that you could not find it again without resorting to the map. The
difference is that as the driver you actually did it, while as a
passenger you literally just went along for the ride.
Are you good with people’s names? A
tip I learnt is, after you are introduced to someone, try and use their
name in conversation, when you are talking to them and then again when
you say goodbye. It will help you to remember their name. This is
because you were using it, you did something with the name not just
hearing it and forgetting it.
If you can, get your audience
involved in the presentation, get them doing something, they will
remember it far better and longer than if you just tell them about it.
This is why entertainers, particular
in that great British tradition of pantomime, encourage the audience to
shout and cheer.
Hands up who has come from xxxx?
Putting your hand in the air as you say this reinforces the action that
you want the audience to copy and encourages them to put their hands up.
Try to think of ways you can get
your audience to participate rather than just sitting there as

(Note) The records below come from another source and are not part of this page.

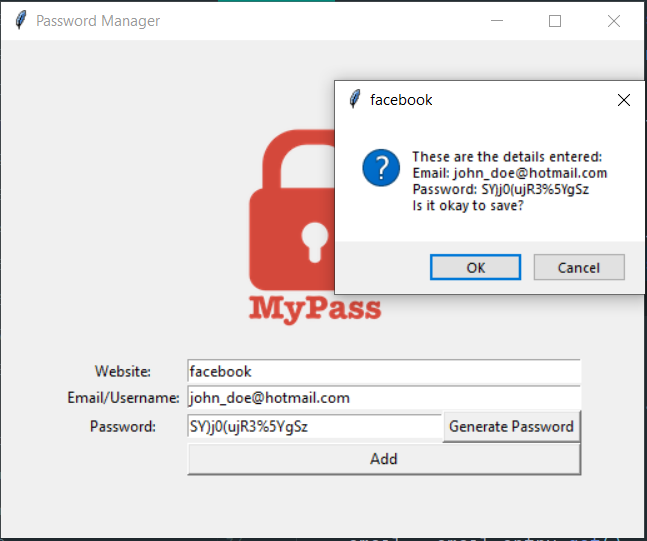
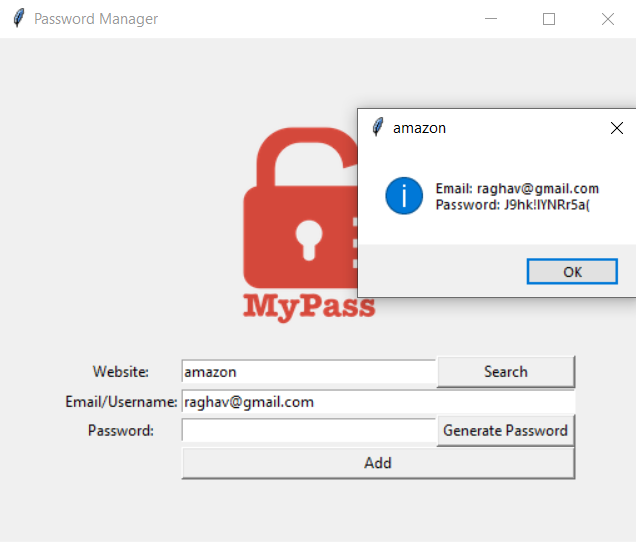
updated

diff --git a/day_29/main.py b/day_29/main.py
@@ -1,17 +1,17 @@
 from tkinter import *
 from tkinter import messagebox
-from random import randint, choice, shuffle
+from random import choice, randint, shuffle
 import pyperclip
+import json
 
 
 # ---------------------------- PASSWORD GENERATOR ------------------------------- #
 
+# Password Generator Project
 def generate_password():
     letters = ['a', 'b', 'c', 'd', 'e', 'f', 'g', 'h', 'i', 'j', 'k', 'l', 'm', 'n', 'o', 'p', 'q', 'r', 's', 't', 'u',
-               'v',
-               'w', 'x', 'y', 'z', 'A', 'B', 'C', 'D', 'E', 'F', 'G', 'H', 'I', 'J', 'K', 'L', 'M', 'N', 'O', 'P', 'Q',
-               'R',
-               'S', 'T', 'U', 'V', 'W', 'X', 'Y', 'Z']
+               'v', 'w', 'x', 'y', 'z', 'A', 'B', 'C', 'D', 'E', 'F', 'G', 'H', 'I', 'J', 'K', 'L', 'M', 'N', 'O', 'P',
+               'Q', 'R', 'S', 'T', 'U', 'V', 'W', 'X', 'Y', 'Z']
     numbers = ['0', '1', '2', '3', '4', '5', '6', '7', '8', '9']
     symbols = ['!', '#', '$', '%', '&', '(', ')', '*', '+']
 
@@ -20,67 +20,99 @@ def generate_password():
     password_numbers = [choice(numbers) for _ in range(randint(2, 4))]
 
     password_list = password_letters + password_symbols + password_numbers
-
     shuffle(password_list)
+
     password = "".join(password_list)
     password_entry.insert(0, password)
     pyperclip.copy(password)
 
 
 # ---------------------------- SAVE PASSWORD ------------------------------- #
-
 def save():
     website = website_entry.get()
     email = email_entry.get()
     password = password_entry.get()
+    new_data = {
+        website: {
+            "email": email,
+            "password": password,
+        }
+    }
 
-    if len(website) == 0 or len(password) == 0 or len(email) == 0:
-        messagebox.showinfo(title="Oops",
-                            message="Please don't leave any fields empty!")
+    if len(website) == 0 or len(password) == 0:
+        messagebox.showinfo(title="Oops", message="Please make sure you haven't left any fields empty.")
     else:
-        is_ok = messagebox.askokcancel(title=website,
-                                       message=f"These are the details entered: \nEmail: "
-                                               f"{email}\nPassword: {password}\nIs it okay to save?")
+        try:
+            with open("data.json", "r") as data_file:
+                # Reading old data
+                data = json.load(data_file)
+        except FileNotFoundError:
+            with open("data.json", "w") as data_file:
+                json.dump(new_data, data_file, indent=4)
+        else:
+            # Updating old data with new data
+            data.update(new_data)
 
-        if is_ok:
-            with open("data.txt", "a") as data_file:
-                data_file.write(f"{website} | {email} | {password}\n")
-                website_entry.delete(0, END)
-                email_entry.delete(0, END)
-                password_entry.delete(0, END)
+            with open("data.json", "w") as data_file:
+                # Saving updated data
+                json.dump(data, data_file, indent=4)
+        finally:
+            website_entry.delete(0, END)
+            password_entry.delete(0, END)
+
+
+# ---------------------------- FIND PASSWORD ------------------------------- #
+def find_password():
+    website = website_entry.get()
+    try:
+        with open("data.json") as data_file:
+            data = json.load(data_file)
+    except FileNotFoundError:
+        messagebox.showinfo(title="Error", message="No Data File Found.")
+    else:
+        if website in data:
+            email = data[website]["email"]
+            password = data[website]["password"]
+            messagebox.showinfo(title=website, message=f"Email: {email}\nPassword: {password}")
+        else:
+            messagebox.showinfo(title="Error", message=f"No details for {website} exists.")
 
 
 # ---------------------------- UI SETUP ------------------------------- #
+
 window = Tk()
 window.title("Password Manager")
 window.config(padx=50, pady=50)
 
-canvas = Canvas(width=200, height=200)
-logo_img = PhotoImage(file='logo.png')
+canvas = Canvas(height=200, width=200)
+logo_img = PhotoImage(file="logo.png")
 canvas.create_image(100, 100, image=logo_img)
-canvas.grid(column=1, row=0)
+canvas.grid(row=0, column=1)
 
 # Labels
-website_label = Label(text="Website: ")
-website_label.grid(column=0, row=1)
-email_label = Label(text="Email/Username: ")
-email_label.grid(column=0, row=2)
-password_label = Label(text="Password: ")
-password_label.grid(column=0, row=3)
+website_label = Label(text="Website:")
+website_label.grid(row=1, column=0)
+email_label = Label(text="Email/Username:")
+email_label.grid(row=2, column=0)
+password_label = Label(text="Password:")
+password_label.grid(row=3, column=0)
 
 # Entries
-website_entry = Entry(width=35)
-website_entry.grid(column=1, row=1, columnspan=2, sticky="EW")
+website_entry = Entry(width=21)
+website_entry.grid(row=1, column=1, stick="EW")
 website_entry.focus()
 email_entry = Entry(width=35)
-email_entry.grid(column=1, row=2, columnspan=2, sticky="EW")
+email_entry.grid(row=2, column=1, columnspan=2, stick="EW")
+email_entry.insert(0, "raghav@gmail.com")
 password_entry = Entry(width=21)
-password_entry.grid(column=1, row=3, sticky="EW")
+password_entry.grid(row=3, column=1, stick="EW")
 
 # Buttons
+search_button = Button(text="Search", width=13, command=find_password)
+search_button.grid(row=1, column=2, stick="EW")
 generate_password_button = Button(text="Generate Password", command=generate_password)
-generate_password_button.grid(column=2, row=3, sticky="EW")
+generate_password_button.grid(row=3, column=2, stick="EW")
 add_button = Button(text="Add", width=36, command=save)
-add_button.grid(column=1, row=4, columnspan=2, sticky="EW")
+add_button.grid(row=4, column=1, columnspan=2, stick="EW")
 
 window.mainloop()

passengers. For some audiences and some presentations, it is impractical
to get them all under taking a physical activity. However, you can
always get the audience thinking, which is the next best thing to doing.
Use a rhetorical question – give them time to think about the answer.
Ask them a question and get a show of hands. Get them to imagine a
situation and think through how they would handle it. In effect, they
are doing it in their heads, which may not be quite as good as actually
doing it but is far more memorable than just listening to it.
Thank you for reading this far
hope you have found this issue of Markets View interesting and
informative. Don’t forget to check out my new website at
www.businesspresentation.biz there are free presentation tips and
tricks to download, my ebook "
The A to Z of Effective Business
and an Excel workbook that will reveal your favourite
Don't forget about the new tele-conferencing service. Put 0871 230
8892 in your mobile phone today, you never know when you might need
you know someone who could benefit from training or coaching in
presentation skills, please pass on my contact details.